Cardinal Raymond Burke has said that the Pope’s newly released post-synodal exhortation cannot change Church teaching and practice, emphasizing that the document is not magisterial.
“The Church has historically been sensitive to the erroneous tendency to interpret every word of the pope as binding in conscience, which, of course, is absurd,” he wrote in an article published by the National Catholic Register today. “Pope Francis makes clear, from the beginning, that the post-synodal apostolic exhortation is not an act of the magisterium.”
Burke adds that the Church takes care that “a personal reflection of the Pope, while received with the respect owed to his person, is not confused with the binding faith owed to the exercise of the magisterium.”
“Certain commentators confuse such respect,” which is rightly due to the Pope, “with a supposed obligation to ‘believe with divine and Catholic faith’ (Canon 750, § 1) everything contained in the document,” says Burke. “But the Catholic Church, while insisting on the respect owed to the Petrine Office as instituted by Our Lord Himself, has never held that every utterance of the Successor of St. Peter should be received as part of her infallible magisterium.”
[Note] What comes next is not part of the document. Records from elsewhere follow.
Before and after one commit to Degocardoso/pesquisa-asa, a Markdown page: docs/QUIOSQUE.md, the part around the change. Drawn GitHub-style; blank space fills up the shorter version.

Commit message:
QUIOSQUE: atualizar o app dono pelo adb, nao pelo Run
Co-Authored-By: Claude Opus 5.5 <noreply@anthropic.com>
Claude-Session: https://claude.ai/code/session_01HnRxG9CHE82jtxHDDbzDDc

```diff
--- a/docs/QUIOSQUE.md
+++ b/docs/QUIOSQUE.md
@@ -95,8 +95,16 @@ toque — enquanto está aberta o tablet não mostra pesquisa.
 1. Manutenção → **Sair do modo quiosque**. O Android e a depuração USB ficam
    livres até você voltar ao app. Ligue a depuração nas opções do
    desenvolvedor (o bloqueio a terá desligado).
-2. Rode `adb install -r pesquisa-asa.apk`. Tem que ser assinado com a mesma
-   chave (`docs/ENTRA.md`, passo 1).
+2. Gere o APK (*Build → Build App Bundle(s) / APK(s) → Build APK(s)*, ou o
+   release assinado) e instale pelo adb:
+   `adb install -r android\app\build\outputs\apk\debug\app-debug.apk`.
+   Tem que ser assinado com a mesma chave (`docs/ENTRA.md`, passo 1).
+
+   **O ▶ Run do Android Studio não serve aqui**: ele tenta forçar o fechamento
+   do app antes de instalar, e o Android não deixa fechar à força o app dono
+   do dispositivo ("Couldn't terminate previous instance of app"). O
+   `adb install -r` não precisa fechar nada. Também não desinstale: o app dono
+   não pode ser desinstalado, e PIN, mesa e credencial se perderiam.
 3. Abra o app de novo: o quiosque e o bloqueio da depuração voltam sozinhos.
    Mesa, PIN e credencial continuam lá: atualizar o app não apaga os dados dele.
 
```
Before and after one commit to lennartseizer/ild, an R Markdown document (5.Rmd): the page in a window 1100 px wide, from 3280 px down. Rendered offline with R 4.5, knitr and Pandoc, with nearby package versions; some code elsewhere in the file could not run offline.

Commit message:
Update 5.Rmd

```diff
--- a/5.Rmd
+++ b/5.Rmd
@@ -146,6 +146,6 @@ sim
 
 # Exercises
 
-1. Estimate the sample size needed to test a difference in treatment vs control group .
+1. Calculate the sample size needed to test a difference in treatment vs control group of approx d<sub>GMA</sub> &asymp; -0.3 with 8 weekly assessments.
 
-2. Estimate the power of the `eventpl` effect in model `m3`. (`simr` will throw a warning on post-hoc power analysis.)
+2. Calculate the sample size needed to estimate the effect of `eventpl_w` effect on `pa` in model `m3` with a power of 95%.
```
Cardinal Burke calls on the Church to make clear that the Pope’s personal opinions are not magisterial. “While the Roman Pontiff has personal reflections which are interesting and can be inspiring, the Church must be ever attentive to point out that their publication is a personal act and not an exercise of the Papal Magisterium.”
The Cardinal warns that a failure to make the distinction between the Pope’s personal opinion and magisterial teaching “is harmful to the faithful and weakens the witness of the Church as the Body of Christ in the world.”
According to Cardinal Burke the exhortation cannot be interpreted as a “revolution in the Church, as a radical departure from the teaching and practice of the Church,” since, “the only key to the correct interpretation of Amoris Laetitia is the constant teaching of the Church and her discipline that safeguards and fosters this teaching.”
Such a view of the document is both a source of wonder and confusion to the faithful, and potentially a source of scandal not only for the faithful but for others of goodwill who look to Christ and his Church to teach and reflect in practice the truth regarding marriage and its fruit, family life, the first cell of the life of the Church and of every society.
Burke likewise emphasises that pastoral practice cannot be in conflict with doctrine. It is not possible to separate doctrine and practise because if a practise is legitimized that is contrary to Catholic thinking – such as giving communion to divorced and remarried couples who are living in a state of adultery – then automatically one affirms a heterodox doctrine.
The Church’s official doctrine, in fact, provides the irreplaceable interpretative key to the post-synodal apostolic exhortation, so that it may truly serve the good of all the faithful, uniting them ever more closely to Christ, who alone is our salvation. There can be no opposition or contradiction between the Church’s doctrine and her pastoral practice, since, as the Catechism reminds us, doctrine is inherently pastoral.